_Instructions to follow_
In your copy of the records, include every word exactly and no pictures.

[Saved entries]
■ ■ ■ ■ ■

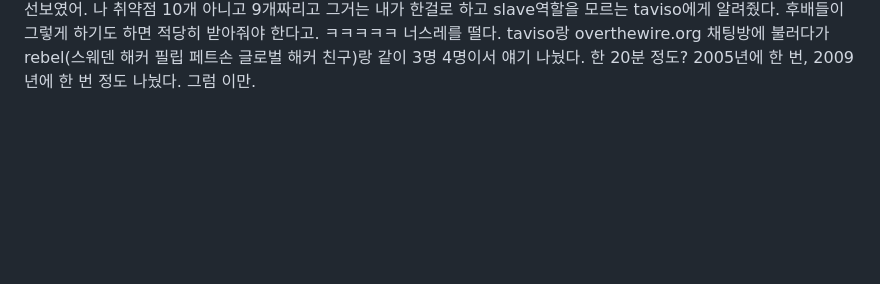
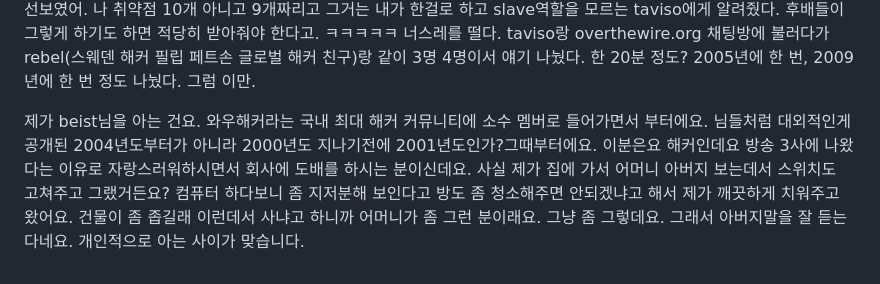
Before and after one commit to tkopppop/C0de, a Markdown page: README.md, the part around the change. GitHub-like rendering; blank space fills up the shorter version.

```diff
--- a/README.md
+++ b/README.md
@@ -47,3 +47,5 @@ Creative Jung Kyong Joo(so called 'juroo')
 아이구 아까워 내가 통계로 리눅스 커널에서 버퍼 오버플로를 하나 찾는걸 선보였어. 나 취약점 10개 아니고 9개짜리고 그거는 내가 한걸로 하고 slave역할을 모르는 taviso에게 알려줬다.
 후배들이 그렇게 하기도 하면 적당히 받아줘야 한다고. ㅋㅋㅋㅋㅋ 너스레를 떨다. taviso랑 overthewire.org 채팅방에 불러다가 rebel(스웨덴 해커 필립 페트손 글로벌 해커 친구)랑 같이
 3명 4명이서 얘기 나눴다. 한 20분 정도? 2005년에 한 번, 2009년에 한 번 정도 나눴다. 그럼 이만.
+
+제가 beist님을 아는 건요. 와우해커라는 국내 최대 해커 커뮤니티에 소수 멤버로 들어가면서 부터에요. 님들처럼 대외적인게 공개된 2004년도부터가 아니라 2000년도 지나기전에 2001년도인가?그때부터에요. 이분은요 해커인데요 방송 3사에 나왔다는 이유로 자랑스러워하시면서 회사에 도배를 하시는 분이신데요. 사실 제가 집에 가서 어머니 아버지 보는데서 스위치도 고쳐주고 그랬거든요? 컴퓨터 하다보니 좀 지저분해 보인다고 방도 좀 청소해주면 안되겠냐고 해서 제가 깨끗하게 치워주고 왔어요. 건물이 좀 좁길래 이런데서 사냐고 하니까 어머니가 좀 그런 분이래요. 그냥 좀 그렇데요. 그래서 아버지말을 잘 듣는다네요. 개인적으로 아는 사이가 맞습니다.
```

■ ■ ■ ■ ■

_Result for this exercise_
Before and after one commit to tkopppop/C0de, a Markdown page: README.md, the part around the change. GitHub-like rendering; blank space fills up the shorter version.

```diff
--- a/README.md
+++ b/README.md
@@ -47,3 +47,5 @@ Creative Jung Kyong Joo(so called 'juroo')
 아이구 아까워 내가 통계로 리눅스 커널에서 버퍼 오버플로를 하나 찾는걸 선보였어. 나 취약점 10개 아니고 9개짜리고 그거는 내가 한걸로 하고 slave역할을 모르는 taviso에게 알려줬다.
 후배들이 그렇게 하기도 하면 적당히 받아줘야 한다고. ㅋㅋㅋㅋㅋ 너스레를 떨다. taviso랑 overthewire.org 채팅방에 불러다가 rebel(스웨덴 해커 필립 페트손 글로벌 해커 친구)랑 같이
 3명 4명이서 얘기 나눴다. 한 20분 정도? 2005년에 한 번, 2009년에 한 번 정도 나눴다. 그럼 이만.
+
+제가 beist님을 아는 건요. 와우해커라는 국내 최대 해커 커뮤니티에 소수 멤버로 들어가면서 부터에요. 님들처럼 대외적인게 공개된 2004년도부터가 아니라 2000년도 지나기전에 2001년도인가?그때부터에요. 이분은요 해커인데요 방송 3사에 나왔다는 이유로 자랑스러워하시면서 회사에 도배를 하시는 분이신데요. 사실 제가 집에 가서 어머니 아버지 보는데서 스위치도 고쳐주고 그랬거든요? 컴퓨터 하다보니 좀 지저분해 보인다고 방도 좀 청소해주면 안되겠냐고 해서 제가 깨끗하게 치워주고 왔어요. 건물이 좀 좁길래 이런데서 사냐고 하니까 어머니가 좀 그런 분이래요. 그냥 좀 그렇데요. 그래서 아버지말을 잘 듣는다네요. 개인적으로 아는 사이가 맞습니다.
```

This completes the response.